# Exercise prompt
Where a line contains the word "nothing", copy that line from the records below.

Top of Task material

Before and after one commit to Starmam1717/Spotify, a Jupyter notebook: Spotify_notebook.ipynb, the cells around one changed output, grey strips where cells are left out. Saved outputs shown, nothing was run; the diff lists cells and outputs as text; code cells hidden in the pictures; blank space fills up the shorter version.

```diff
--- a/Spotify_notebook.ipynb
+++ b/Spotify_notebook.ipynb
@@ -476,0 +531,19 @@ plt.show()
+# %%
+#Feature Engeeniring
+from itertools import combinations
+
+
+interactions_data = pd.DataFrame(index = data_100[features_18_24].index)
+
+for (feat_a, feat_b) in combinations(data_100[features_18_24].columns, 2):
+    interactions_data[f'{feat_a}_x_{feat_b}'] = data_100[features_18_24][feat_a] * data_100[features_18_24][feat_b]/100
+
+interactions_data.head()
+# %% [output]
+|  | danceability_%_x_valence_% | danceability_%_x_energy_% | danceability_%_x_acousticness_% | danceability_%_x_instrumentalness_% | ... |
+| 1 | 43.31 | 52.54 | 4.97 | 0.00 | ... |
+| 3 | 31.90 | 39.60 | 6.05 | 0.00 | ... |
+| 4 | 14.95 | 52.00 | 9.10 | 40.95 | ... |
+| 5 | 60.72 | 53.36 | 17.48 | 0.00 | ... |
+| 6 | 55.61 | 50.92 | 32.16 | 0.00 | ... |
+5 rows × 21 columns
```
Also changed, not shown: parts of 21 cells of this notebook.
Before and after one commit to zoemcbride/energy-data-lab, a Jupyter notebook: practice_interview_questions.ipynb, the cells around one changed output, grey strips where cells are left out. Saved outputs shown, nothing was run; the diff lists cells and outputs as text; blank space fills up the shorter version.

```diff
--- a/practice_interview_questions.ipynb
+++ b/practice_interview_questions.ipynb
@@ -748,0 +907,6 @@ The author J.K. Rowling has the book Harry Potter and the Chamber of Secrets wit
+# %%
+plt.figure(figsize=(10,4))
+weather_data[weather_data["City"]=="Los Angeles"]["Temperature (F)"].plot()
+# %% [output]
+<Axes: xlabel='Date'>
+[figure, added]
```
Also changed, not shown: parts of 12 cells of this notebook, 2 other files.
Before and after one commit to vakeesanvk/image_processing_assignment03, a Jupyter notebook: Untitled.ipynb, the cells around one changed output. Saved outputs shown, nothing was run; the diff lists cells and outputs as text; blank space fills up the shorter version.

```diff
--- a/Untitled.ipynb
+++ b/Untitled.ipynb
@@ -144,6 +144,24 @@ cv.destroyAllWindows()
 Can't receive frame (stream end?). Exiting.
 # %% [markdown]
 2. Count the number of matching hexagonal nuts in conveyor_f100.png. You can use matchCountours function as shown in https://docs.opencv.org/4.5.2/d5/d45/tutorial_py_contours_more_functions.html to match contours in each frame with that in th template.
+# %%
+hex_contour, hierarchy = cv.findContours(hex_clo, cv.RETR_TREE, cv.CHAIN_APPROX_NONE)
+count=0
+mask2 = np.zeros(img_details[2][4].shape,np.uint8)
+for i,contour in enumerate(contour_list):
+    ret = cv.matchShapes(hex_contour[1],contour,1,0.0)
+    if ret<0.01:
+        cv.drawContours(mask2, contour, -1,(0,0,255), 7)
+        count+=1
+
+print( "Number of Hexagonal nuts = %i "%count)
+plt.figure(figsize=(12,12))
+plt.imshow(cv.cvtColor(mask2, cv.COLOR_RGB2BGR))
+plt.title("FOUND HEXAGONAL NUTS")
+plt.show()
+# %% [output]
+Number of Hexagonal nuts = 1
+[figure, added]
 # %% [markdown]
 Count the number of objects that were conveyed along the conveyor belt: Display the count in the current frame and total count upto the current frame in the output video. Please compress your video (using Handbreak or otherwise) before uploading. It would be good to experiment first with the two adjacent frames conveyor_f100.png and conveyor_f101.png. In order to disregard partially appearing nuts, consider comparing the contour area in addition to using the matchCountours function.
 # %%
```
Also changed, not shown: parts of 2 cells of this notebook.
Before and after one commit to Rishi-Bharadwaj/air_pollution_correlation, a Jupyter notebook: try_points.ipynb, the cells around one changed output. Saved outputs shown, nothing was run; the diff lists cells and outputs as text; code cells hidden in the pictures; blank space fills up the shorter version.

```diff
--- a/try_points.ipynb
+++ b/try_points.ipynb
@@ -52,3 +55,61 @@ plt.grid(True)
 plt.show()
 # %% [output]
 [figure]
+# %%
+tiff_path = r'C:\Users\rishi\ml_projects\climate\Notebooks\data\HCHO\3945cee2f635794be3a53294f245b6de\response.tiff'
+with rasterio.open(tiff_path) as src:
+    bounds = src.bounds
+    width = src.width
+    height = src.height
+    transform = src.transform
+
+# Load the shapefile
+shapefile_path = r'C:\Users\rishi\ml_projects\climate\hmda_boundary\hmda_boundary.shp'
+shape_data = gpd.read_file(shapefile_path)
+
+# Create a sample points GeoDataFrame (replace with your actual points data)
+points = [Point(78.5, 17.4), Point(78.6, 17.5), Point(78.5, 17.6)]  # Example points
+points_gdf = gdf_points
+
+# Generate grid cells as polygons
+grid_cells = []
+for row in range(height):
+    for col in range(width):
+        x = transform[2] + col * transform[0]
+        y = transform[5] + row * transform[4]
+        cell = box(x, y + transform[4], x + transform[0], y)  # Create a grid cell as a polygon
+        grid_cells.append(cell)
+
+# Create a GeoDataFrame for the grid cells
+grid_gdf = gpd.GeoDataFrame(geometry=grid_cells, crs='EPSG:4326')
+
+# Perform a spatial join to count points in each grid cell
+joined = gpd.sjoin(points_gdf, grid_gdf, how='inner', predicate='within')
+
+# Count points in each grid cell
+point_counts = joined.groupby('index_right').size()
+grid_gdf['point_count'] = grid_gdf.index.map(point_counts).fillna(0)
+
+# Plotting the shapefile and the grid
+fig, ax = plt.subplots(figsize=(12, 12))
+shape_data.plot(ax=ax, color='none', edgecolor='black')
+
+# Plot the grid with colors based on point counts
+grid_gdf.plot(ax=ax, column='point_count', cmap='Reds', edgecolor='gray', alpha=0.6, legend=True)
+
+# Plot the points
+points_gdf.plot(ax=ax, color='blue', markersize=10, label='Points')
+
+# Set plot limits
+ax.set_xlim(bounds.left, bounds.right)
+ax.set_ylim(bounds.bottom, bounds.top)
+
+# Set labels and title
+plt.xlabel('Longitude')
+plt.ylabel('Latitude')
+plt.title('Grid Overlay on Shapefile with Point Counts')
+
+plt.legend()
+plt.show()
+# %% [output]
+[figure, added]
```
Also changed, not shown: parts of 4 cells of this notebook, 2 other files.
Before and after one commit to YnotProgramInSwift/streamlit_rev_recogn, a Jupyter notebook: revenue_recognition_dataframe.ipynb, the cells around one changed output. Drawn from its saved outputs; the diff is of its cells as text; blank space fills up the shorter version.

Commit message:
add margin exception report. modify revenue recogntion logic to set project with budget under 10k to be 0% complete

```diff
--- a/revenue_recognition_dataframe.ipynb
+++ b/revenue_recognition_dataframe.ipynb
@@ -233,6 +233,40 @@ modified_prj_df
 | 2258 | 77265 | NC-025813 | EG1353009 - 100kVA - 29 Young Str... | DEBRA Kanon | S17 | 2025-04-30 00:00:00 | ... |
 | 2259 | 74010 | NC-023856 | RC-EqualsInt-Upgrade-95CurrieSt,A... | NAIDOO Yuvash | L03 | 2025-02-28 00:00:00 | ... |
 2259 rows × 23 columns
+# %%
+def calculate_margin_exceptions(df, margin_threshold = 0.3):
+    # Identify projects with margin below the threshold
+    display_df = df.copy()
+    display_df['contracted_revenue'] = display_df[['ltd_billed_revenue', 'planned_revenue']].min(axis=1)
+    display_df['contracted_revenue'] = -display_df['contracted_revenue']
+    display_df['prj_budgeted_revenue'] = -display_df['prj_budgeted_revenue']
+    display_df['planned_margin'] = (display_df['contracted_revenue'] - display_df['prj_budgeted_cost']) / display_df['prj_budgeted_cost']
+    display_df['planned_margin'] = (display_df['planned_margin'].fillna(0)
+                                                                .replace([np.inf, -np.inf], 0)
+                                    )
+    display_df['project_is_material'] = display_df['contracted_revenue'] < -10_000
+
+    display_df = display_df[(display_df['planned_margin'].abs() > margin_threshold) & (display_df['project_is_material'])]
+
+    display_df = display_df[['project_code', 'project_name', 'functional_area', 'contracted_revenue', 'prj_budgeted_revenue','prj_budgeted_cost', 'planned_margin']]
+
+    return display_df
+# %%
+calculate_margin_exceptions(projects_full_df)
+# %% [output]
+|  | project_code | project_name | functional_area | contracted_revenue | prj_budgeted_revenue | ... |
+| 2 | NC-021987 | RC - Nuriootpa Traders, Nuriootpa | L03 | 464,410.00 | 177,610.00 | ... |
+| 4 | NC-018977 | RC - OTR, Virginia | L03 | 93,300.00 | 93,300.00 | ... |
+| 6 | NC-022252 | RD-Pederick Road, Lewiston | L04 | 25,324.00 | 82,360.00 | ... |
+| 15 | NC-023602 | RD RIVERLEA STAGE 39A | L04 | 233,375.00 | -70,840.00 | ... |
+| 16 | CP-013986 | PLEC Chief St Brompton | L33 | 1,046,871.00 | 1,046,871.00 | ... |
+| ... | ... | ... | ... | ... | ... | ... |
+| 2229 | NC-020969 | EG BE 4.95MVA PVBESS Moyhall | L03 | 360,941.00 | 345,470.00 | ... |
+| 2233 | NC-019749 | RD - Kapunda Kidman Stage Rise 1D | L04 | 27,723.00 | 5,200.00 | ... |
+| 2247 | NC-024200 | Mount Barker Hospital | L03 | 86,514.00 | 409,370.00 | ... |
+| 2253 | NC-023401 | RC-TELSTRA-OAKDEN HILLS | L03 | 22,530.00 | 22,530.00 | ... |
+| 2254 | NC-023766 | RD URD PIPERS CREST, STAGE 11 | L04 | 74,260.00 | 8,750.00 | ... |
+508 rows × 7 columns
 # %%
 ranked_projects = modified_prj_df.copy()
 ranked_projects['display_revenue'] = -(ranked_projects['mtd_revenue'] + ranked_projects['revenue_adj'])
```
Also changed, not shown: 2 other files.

Bottom of Task material

# Problem solution
Before and after one commit to Starmam1717/Spotify, a Jupyter notebook: Spotify_notebook.ipynb, the cells around one changed output, grey strips where cells are left out. Saved outputs shown, nothing was run; the diff lists cells and outputs as text; code cells hidden in the pictures; blank space fills up the shorter version.
Before and after one commit to zoemcbride/energy-data-lab, a Jupyter notebook: practice_interview_questions.ipynb, the cells around one changed output, grey strips where cells are left out. Saved outputs shown, nothing was run; the diff lists cells and outputs as text; blank space fills up the shorter version.
Before and after one commit to vakeesanvk/image_processing_assignment03, a Jupyter notebook: Untitled.ipynb, the cells around one changed output. Saved outputs shown, nothing was run; the diff lists cells and outputs as text; blank space fills up the shorter version.
Before and after one commit to Rishi-Bharadwaj/air_pollution_correlation, a Jupyter notebook: try_points.ipynb, the cells around one changed output. Saved outputs shown, nothing was run; the diff lists cells and outputs as text; code cells hidden in the pictures; blank space fills up the shorter version.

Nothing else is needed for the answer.